This article shares the research findings in one study and describes 3 powerful workplace learning strategies which have proven to shorten time to proficiency of employees and explains a model to shorten time to proficiency by leveraging these strategies.
The scanning of past research studies on workplace training and learning suggests that there are many training and learning strategies to enhance training outcomes and make learning more effective, enhance training transfer to the workplace, and accelerate skill acquisition. It looks like there are quite a few workplace training strategies that may hold the potential to reduce time to proficiency. However, it seems that the training field needs an integrated framework that could be scaled to different contexts, content, and job roles. However, there is a very limited amount of research efforts to develop a holistic framework to guide the design and delivery of training at the workplace with the goal to reduce time to proficiency in business organizations. Hoffman et al. (2010) believe that “there is relatively little research on training at the high end of the proficiency” (p. 59). This gap was bridged with intensive research I conducted as part of my doctoral research which addressed a much larger question on business practices and strategies to accelerate time to proficiency in organizational settings. Though the study was focused on overall business practices/strategies, part of it surely linked to workplace training and learning strategies. A section of findings in the research study specifically answers the question: What and how specific training strategies (methods, techniques, mechanisms, systems, processes, instructional design, methodologies, interventions, etc.) are used by training experts in various contexts in leading organizations which have successfully reduced time to proficiency of employees in complex job skills? The workplace training and learning-related findings and a conceptual model were presented at 9th International Conference on Researching Work and Learning (RWL) in Singapore, titled Conceptual Model of Workplace Training and Learning Strategies to Shorten Time-To-Proficiency in Complex Skills: Preliminary Findings. The paper report preliminary findings and the framework developed based on that in regards to how workplace learning and training interventions are leveraged to shorten time to proficiency of employees. This post will summarize the findings and the models from that research paper and provide some additional design guidelines for training practitioners. If you are interested in knowing e-learning strategies that were found to accelerate time to proficiency, click the link to read that post. Alternatively, if your focus is on classroom-based instructional strategies, you may refer to the link to that article.
Value of Workplace Learning Strategies
Participants’ responses revealed that most organizations were getting away from traditional classroom-based training models and moving toward workplace learning strategies as a means to shorten time to proficiency. The study investigated the traditional training models utilized by training experts which potentially led to a longer training cycle and longer time to proficiency. The major issue across the board was that most organizations tended to copy models from educational institutions that were more instructor-centric, content-heavy, classroom training based but very thin on including job experience. Major critics of such instructor-centric models were that these models were good enough for delivering a mass of content in a short time but not for developing and accelerating workplace skills. This research established that the traditional industrial-era training model fundamentally contradicts the goals of shortening time-to-proficiency.

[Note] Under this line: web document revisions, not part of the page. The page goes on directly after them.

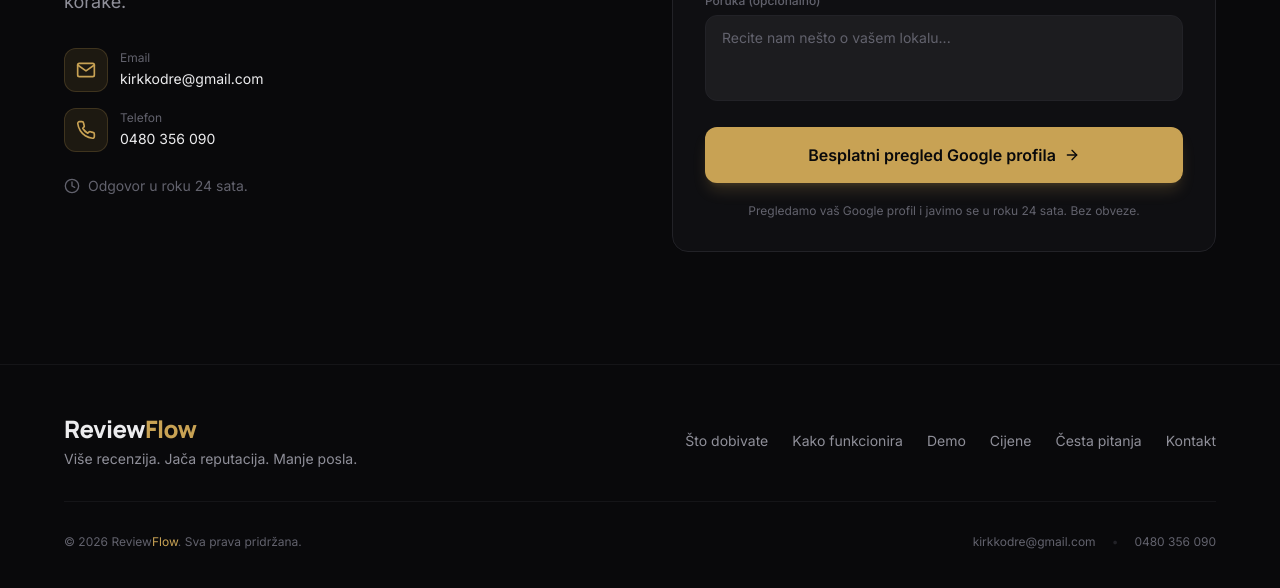
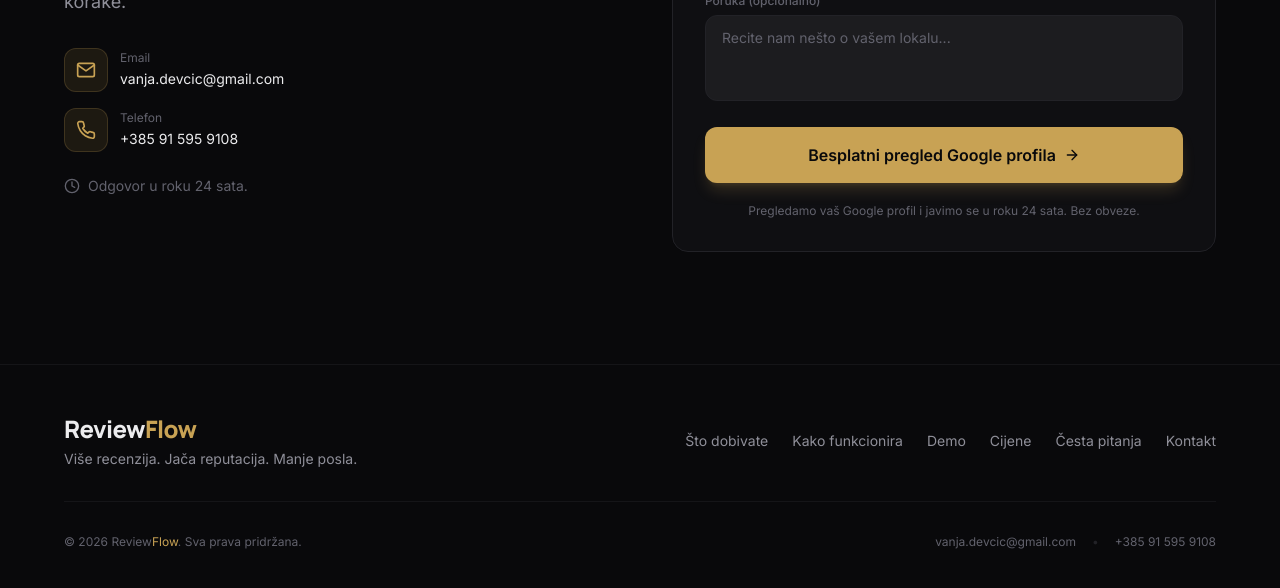
Before and after one commit to vanjadevcic/Review-Flow-Website, a React (Vite) app: page / in a window 1280 px wide. Shown: the part 11228-11816 px from the top of the page. Built offline with nearby package versions, Linux system fonts and the light colour scheme.

Commit message:
Ready for deployment

```diff
--- a/index.html
+++ b/index.html
@@ -28,9 +28,9 @@
       "logo": "https://reviewflow.store/favicon.svg",
       "contactPoint": {
         "@type": "ContactPoint",
-        "telephone": "+385-48-0356090",
+        "telephone": "+385915959108",
         "contactType": "Customer Service",
-        "email": "kirkkodre@gmail.com",
+        "email": "vanja.devcic@gmail.com",
         "areaServed": ["HR", "EU"],
         "availableLanguage": ["Croatian", "English"]
       },
--- a/src/App.jsx
+++ b/src/App.jsx
@@ -884,7 +884,7 @@ function Contact() {
               </div>
               <div>
                 <p className="text-xs text-text-dim">{t.contact.emailLabel}</p>
-                <a href="mailto:kirkkodre@gmail.com" className="text-sm text-text hover:text-accent transition-colors">kirkkodre@gmail.com</a>
+                <a href="mailto:vanja.devcic@gmail.com" className="text-sm text-text hover:text-accent transition-colors">vanja.devcic@gmail.com</a>
               </div>
             </div>
             <div className="flex items-center gap-3">
@@ -893,7 +893,7 @@ function Contact() {
               </div>
               <div>
                 <p className="text-xs text-text-dim">{t.contact.phoneLabel}</p>
-                <a href="tel:0480356090" className="text-sm text-text hover:text-accent transition-colors">0480 356 090</a>
+                <a href="tel:+385915959108" className="text-sm text-text hover:text-accent transition-colors">+385 91 595 9108</a>
               </div>
             </div>
           </div>
@@ -1019,9 +1019,9 @@ function Footer() {
         <div className="mt-8 pt-8 border-t border-border/50 flex flex-col md:flex-row items-center justify-between gap-4">
           <p className="text-xs text-text-dim">© {currentYear} Review<span className="text-accent">Flow</span>. {t.footer.copyright}</p>
           <div className="flex items-center gap-4 text-xs text-text-dim">
-            <a href="mailto:kirkkodre@gmail.com" className="hover:text-text transition-colors">kirkkodre@gmail.com</a>
+            <a href="mailto:vanja.devcic@gmail.com" className="hover:text-text transition-colors">vanja.devcic@gmail.com</a>
             <span className="text-border">•</span>
-            <a href="tel:0480356090" className="hover:text-text transition-colors">0480 356 090</a>
+            <a href="tel:+385915959108" className="hover:text-text transition-colors">+385 91 595 9108</a>
           </div>
         </div>
       </div>
```
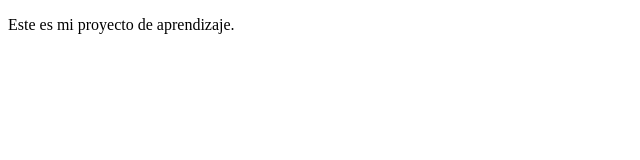
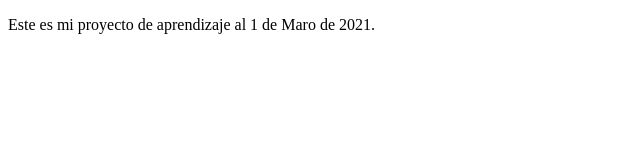
Before and after one commit to jorgesm6086/proyectoDemoCursoPrework, a plain HTML site: page index.html in a window 1280 px wide. Shown: the whole page, without its empty margins (0-640 px from the left). Drawn offline with Linux system fonts and the light colour scheme.

Commit message:
Se agregó la fecha de actualización

```diff
--- a/index.html
+++ b/index.html
@@ -8,7 +8,7 @@
 </head>
 <body>
     <p>
-        Este es mi proyecto de aprendizaje.
+        Este es mi proyecto de aprendizaje al 1 de Maro de 2021.
     </p>
 </body>
 </html>
```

Most of the participants appeared to favor on-the-job learning at the workplace as the biggest contributor to shortening time-to-proficiency. It was noted that training experts increasingly believe that boundaries between learning and the workplace need to be diffused. It seems that involvement with the task and emotional loading of tasks amidst the realities of the workplace is the key driver as to why proficiency gets accelerated in actual workplace settings. “By and large, most things that happen in a training room are fairly ordinary. People are sitting there absorbing stuff, talking about stuff, and it’s not an emotional rollercoaster, let’s put it that way. Now if they’re learning stuff in the workplace, chances are there are a lot more emotions involved. It’s more real. It’s more immediate. There are other people directly involved. There are consequences for failure or success. All of those things put an emotional loading on whatever is learned and that means that learning will stick more. So in that sense, there’s a pretty good chance that it will stick better if it’s learned at the point of work rather than in a classroom. But it’s not because it’s formal or informal, it’s because of the way those memories are encoded and the richness of the sensory experience that’s going on when that encoding happens.”
On those lines, the majority of participants mentioned that on-the-job experience and social interactions at the workplace accounted for up to 90% of the total learning. It is suggested that this 90% part is mostly instrumental in increasing the pace of proficiency acquisition. Systematically leveraging on-the-job and workplace learning is fundamental to accelerating time-to-proficiency.